What this task involves — Return every line of the listing that includes the string "useSelector".

Start of Records provided

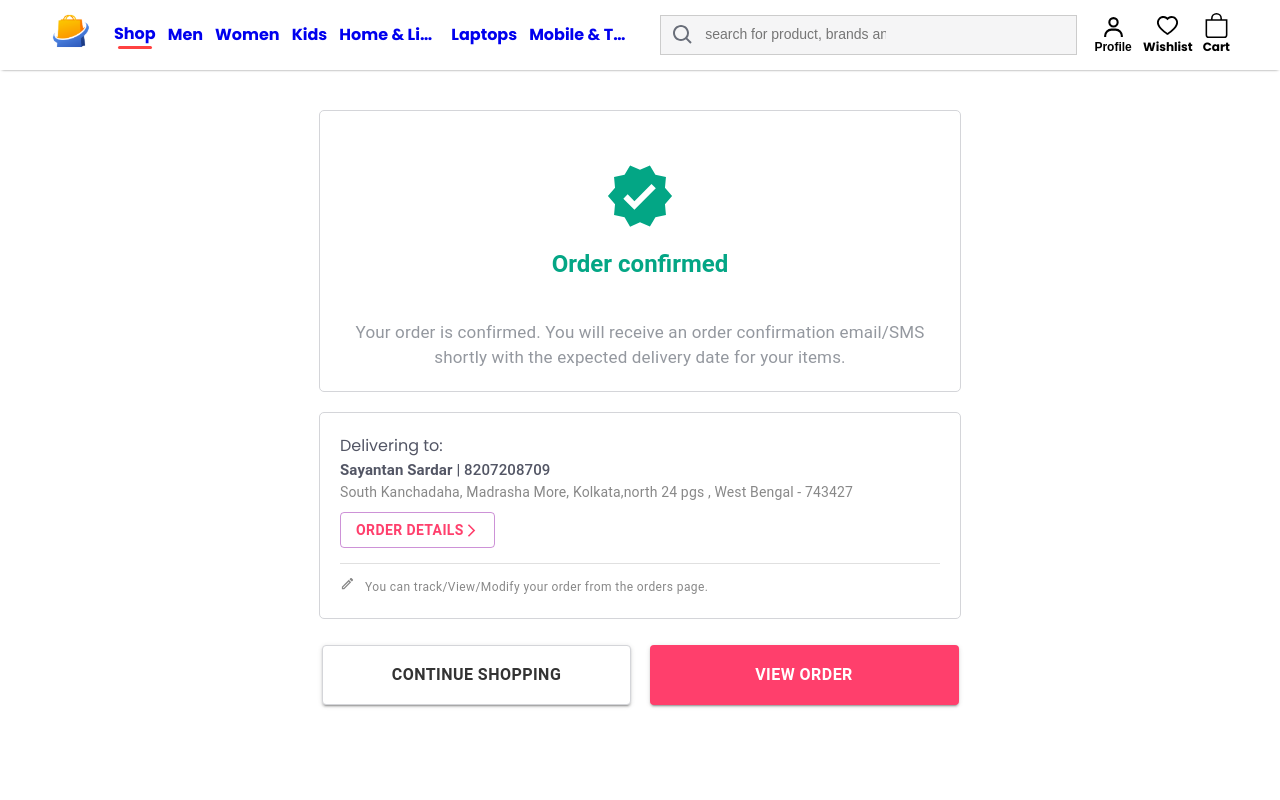
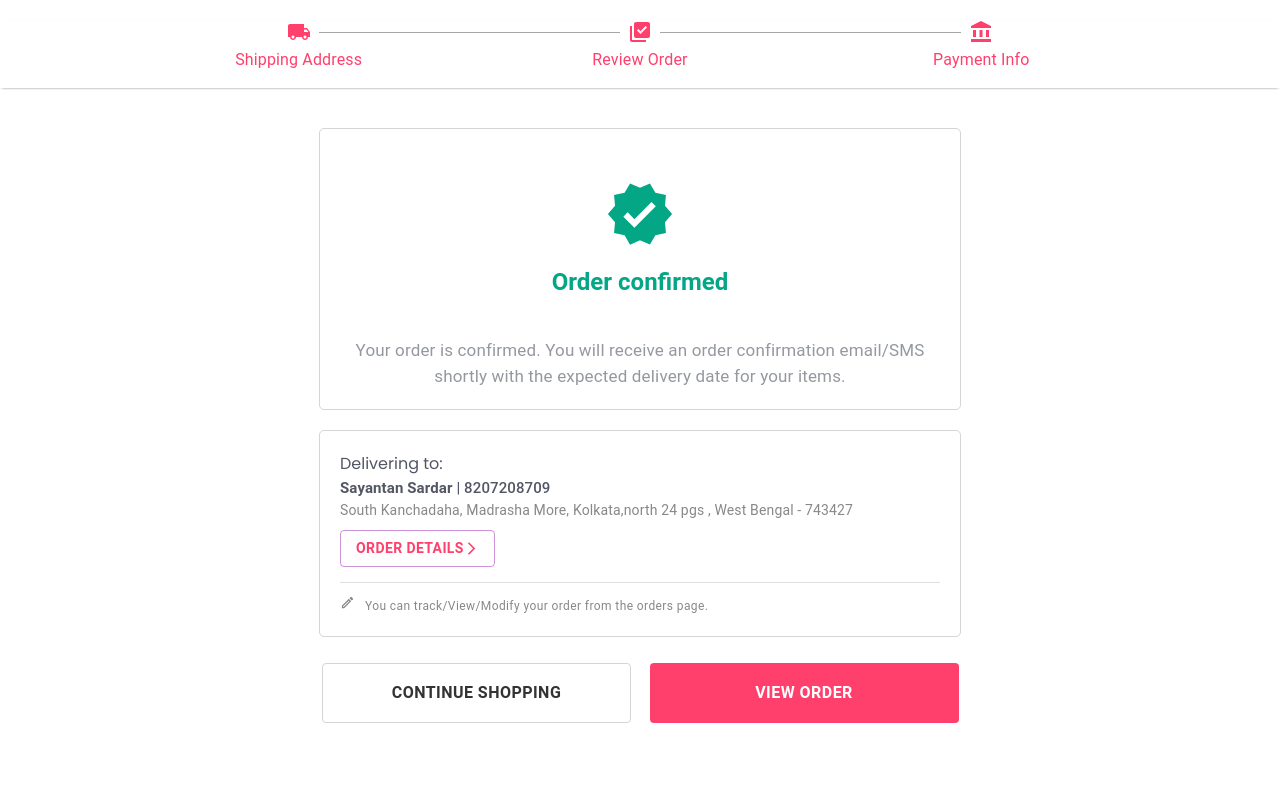
Before and after one commit to Pratik0192/Ecommerce-website-trendify, a React (Create React App) app: page /orderconfirmed in a window 1280 px wide. Shown: the top 800 px of the page. Built offline with nearby package versions, Linux system fonts and the light colour scheme.

Commit message:
Fixed Navbar hide issue

```diff
--- a/src/App.js
+++ b/src/App.js
@@ -42,7 +42,7 @@ function App() {
         <Routes>
           <Route path='/login' element={<LoginSignup authTab="Login"/>}/>
           <Route path='/signup' element={<LoginSignup authTab="SignUp"/>}/>
-          <Route path='/' element={<Shop/>}/>
+          <Route path='/' element={<Shop showNavbar={showNavbar}/>}/>
           <Route path='/mens' element={<ShopCategory banner={men_banner} category="men"/>}/>
           <Route path='/womens' element={<ShopCategory banner={women_banner} category="women"/>}/>
           <Route path='/kids' element={<ShopCategory banner={kid_banner} category="kid"/>}/>
@@ -52,12 +52,12 @@ function App() {
           <Route path='/product' element={<Product/>}>
             <Route path=':productId' element={<Product/>}/>
           </Route>
-          <Route path='/cart' element={<Cart hideNavbar={hideNavbar} />}/>
+          <Route path='/cart' element={<Cart showNavbar={showNavbar} />}/>
           <Route path="/wishlist" element={<Wishlist />} />
-          <Route path='/checkout/address' element={<OrderAddress />}/>
-          <Route path='/checkout/review' element={<OrderReview />}/>
-          <Route path='/checkout/payment' element={<OrderPayment showNavbar={showNavbar} />}/>
-          <Route path='/orderconfirmed' element={<OrderConfirmed />}/>
+          <Route path='/checkout/address' element={<OrderAddress hideNavbar={hideNavbar} />}/>
+          <Route path='/checkout/review' element={<OrderReview hideNavbar={hideNavbar} />}/>
+          <Route path='/checkout/payment' element={<OrderPayment hideNavbar={hideNavbar} />}/>
+          <Route path='/orderconfirmed' element={<OrderConfirmed hideNavbar={hideNavbar} />}/>
         </Routes>
         <Footer/>
       </BrowserRouter>
--- a/src/Components/Checkout/OrderConfirmed/OrderConfirmed.jsx
+++ b/src/Components/Checkout/OrderConfirmed/OrderConfirmed.jsx
@@ -1,11 +1,23 @@
-import React from 'react';
+import React, { useEffect } from 'react';
 import { Box, Grid, Typography, Button, Divider } from '@mui/material';
 import VerifiedIcon from '@mui/icons-material/Verified';
 import ArrowForwardIosOutlinedIcon from '@mui/icons-material/ArrowForwardIosOutlined';
 import ModeOutlinedIcon from '@mui/icons-material/ModeOutlined';
+import { Link } from 'react-router-dom';
 
-const OrderConfirmed = () => {
+import CheckoutSteps from '../CheckoutSteps/CheckoutSteps';
+
+const OrderConfirmed = (props) => {
+  const { hideNavbar } = props;
+
+  useEffect(() => {
+    hideNavbar();
+  }, [hideNavbar]);
+
   return (
+    <div>
+      <CheckoutSteps activeStep={2} />
+
     <Box sx={{ padding: '40px', textAlign: 'center' }}>
       {/* Header Section */}
       <Box
@@ -84,7 +96,12 @@ const OrderConfirmed = () => {
           maxWidth: "650px"
         }}>
         <Grid item xs={6} sx={{ marginLeft: "-18px" }}>
-          <Button variant="contained" fullWidth
+          <Link to="/">
+            <Button
+              disableRipple
+              disableElevation
+              variant="contained"
+              fullWidth
               sx={{
                 backgroundColor: 'white',
                 color: '#333',
@@ -101,11 +118,16 @@ const OrderConfirmed = () => {
             >
               Continue Shopping
             </Button>
+          </Link>
         </Grid>
         <Grid item xs={6}>
-          <Button variant="contained" fullWidth
+          <Button
+            variant="contained"
+            fullWidth
+            disableRipple
+            disableElevation
             sx={{
-              backgroundColor: 'rgb(255, 63, 108)',
+              backgroundColor: '#ff3f6c',
               fontWeight:'bold',
               fontSize:'16px',
               color: '#ffffff',
@@ -122,6 +144,7 @@ const OrderConfirmed = () => {
         </Grid>
       </Grid>
     </Box>
+    </div>
   );
 };
 
--- a/src/Pages/Cart/Cart.jsx
+++ b/src/Pages/Cart/Cart.jsx
@@ -18,15 +18,15 @@ import { useSelector } from 'react-redux';
 
 
 const Cart = (props) =>{
-  const { hideNavbar } = props;
-
   // Fetch the Cart from Redux Store
+  const { showNavbar } = props;
   const cart = useSelector((store) => store.cart.data);
   const priceDetails = useSelector((store) => store.cart.priceDetails);
 
   useEffect(() => {
     //console.log('Cart: ', cart);
-  }, []);
+    showNavbar();
+  }, [showNavbar]);
 
   const priceStyle = {
     fontSize: '14px',
@@ -203,7 +203,7 @@ const Cart = (props) =>{
               </Box>
               <Box mt={3}>
                 <Link to="/checkout/address">
-                  <Button variant="contained" style={buttonStyle} onClick={hideNavbar}>
+                  <Button variant="contained" style={buttonStyle}>
                     PLACE ORDER
                   </Button>
                 </Link>
--- a/src/Pages/OrderAddress/OrderAddress.jsx
+++ b/src/Pages/OrderAddress/OrderAddress.jsx
@@ -30,16 +30,21 @@ const savedAddressesObj = [
   }
 ];
 
-const OrderAddress = () => {
+const OrderAddress = (props) => {
+  const { hideNavbar } = props;
   const [openDialog, setOpenDialog] = useState(false);
   const [selectedValue, setSelectedValue] = useState(0);
   const [savedAddresses, setSavedAddresses] = useState(savedAddressesObj);
 
   useEffect(() => {
+    hideNavbar();
+  }, [hideNavbar]);
+
+  useEffect(() => {
     if(savedAddresses.length > 0){
       setSelectedValue(savedAddresses[0].name);
     }
-  }, []);
+  }, [savedAddresses]);
 
   const handleChange = (event) => {
     setSelectedValue(event.target.value);
@@ -93,9 +98,7 @@ const OrderAddress = () => {
 
   return (
     <div>
-
       <CheckoutSteps activeStep={0} />
-
       <Grid container spacing={2} justifyContent="center" sx={{ padding: "2rem"}}>
         {/* SHIPPING ADDRESS SECTION */}
 
--- a/src/Pages/OrderPayment/OrderPayment.jsx
+++ b/src/Pages/OrderPayment/OrderPayment.jsx
@@ -1,4 +1,4 @@
-import React, { useState } from "react";
+import React, { useEffect, useState } from "react";
 import { ThemeProvider, createTheme } from "@mui/material/styles";
 import {
   Box,
@@ -31,8 +31,13 @@ const theme = createTheme({
   },
 });
 
-const OrderPayment = ({ showNavbar }) => {
+const OrderPayment = (props) => {
+  const { hideNavbar } = props;
   const [selectedItem, setSelectedItem] = useState("cod");
+
+  useEffect(() => {
+    hideNavbar();
+  }, [hideNavbar]);
 
   const handleItemSelect = (item) => {
     setSelectedItem(item);
@@ -143,7 +148,7 @@ const OrderPayment = ({ showNavbar }) => {
           >
             {
               selectedItem === "cod" ?
-                <PaymentCod showNavbar={showNavbar} /> :
+                <PaymentCod /> :
               selectedItem === "upi" ?
                 <PaymentUpi /> :
               selectedItem === "card" ?
--- a/src/Pages/OrderPayment/PaymentCod.jsx
+++ b/src/Pages/OrderPayment/PaymentCod.jsx
@@ -8,7 +8,7 @@ import {
 import { Link } from 'react-router-dom';
 
 
-const PaymentCod = ({ showNavbar }) => {
+const PaymentCod = () => {
   const [selectedOpt, setSelectedOpt] = useState("cashondelivery");
 
   const handleOptSelect = (event) => {
@@ -37,7 +37,6 @@ const PaymentCod = ({ showNavbar }) => {
       </RadioGroup>
       <Link to="/orderconfirmed">
         <Button
-          onClick={showNavbar}
           variant="contained"
           sx={{
             backgroundColor: "#ff4081",
--- a/src/Pages/OrderReview/OrderReview.jsx
+++ b/src/Pages/OrderReview/OrderReview.jsx
@@ -13,9 +13,9 @@ import { Close } from "@mui/icons-material";
 import { useSelector } from "react-redux";
 
 
-const ConfirmOrder = () => {
+const ConfirmOrder = (props) => {
+  const { hideNavbar } = props;
   const navigate = useNavigate();
-
   const cartItems = useSelector((store) => store.cart.data);
 
   const { getShippingAddress } = useContext(ShopContext);
@@ -25,6 +25,10 @@ const ConfirmOrder = () => {
   const [shippingCharges, setShippingCharges] = useState(0);
   const [tax, setTax] = useState(0);
   const [totalPrice, setTotalPrice] = useState(0);
+
+  useEffect(() => {
+    hideNavbar()
+  }, [hideNavbar]);
 
   useEffect(() => {
     //console.log(getShippingAddress());
--- a/src/Pages/Shop/Shop.jsx
+++ b/src/Pages/Shop/Shop.jsx
@@ -1,11 +1,17 @@
-import React from "react"
+import React, { useEffect } from "react"
 import Hero from "../../Components/Hero/Hero"
 import Popular from "../../Components/Popular/Popular"
 import Offers from "../../Components/Offers/Offers"
 import NewCollections from "../../Components/NewCollections/NewCollections"
 import NewsLetter from "../../Components/NewsLetter/NewsLetter"
 
-const Shop = () =>{
+const Shop = (props) =>{
+  const { showNavbar } = props;
+
+  useEffect(() => {
+    showNavbar();
+  }, [showNavbar]);
+
   return (
     <div>
       <Hero/>
```
Lines whose indentation alone changed are shown as unchanged.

End of Records provided

Response to this task —
@@ -18,15 +18,15 @@ import { useSelector } from 'react-redux';
   const cart = useSelector((store) => store.cart.data);
   const priceDetails = useSelector((store) => store.cart.priceDetails);
 import { useSelector } from "react-redux";
   const cartItems = useSelector((store) => store.cart.data);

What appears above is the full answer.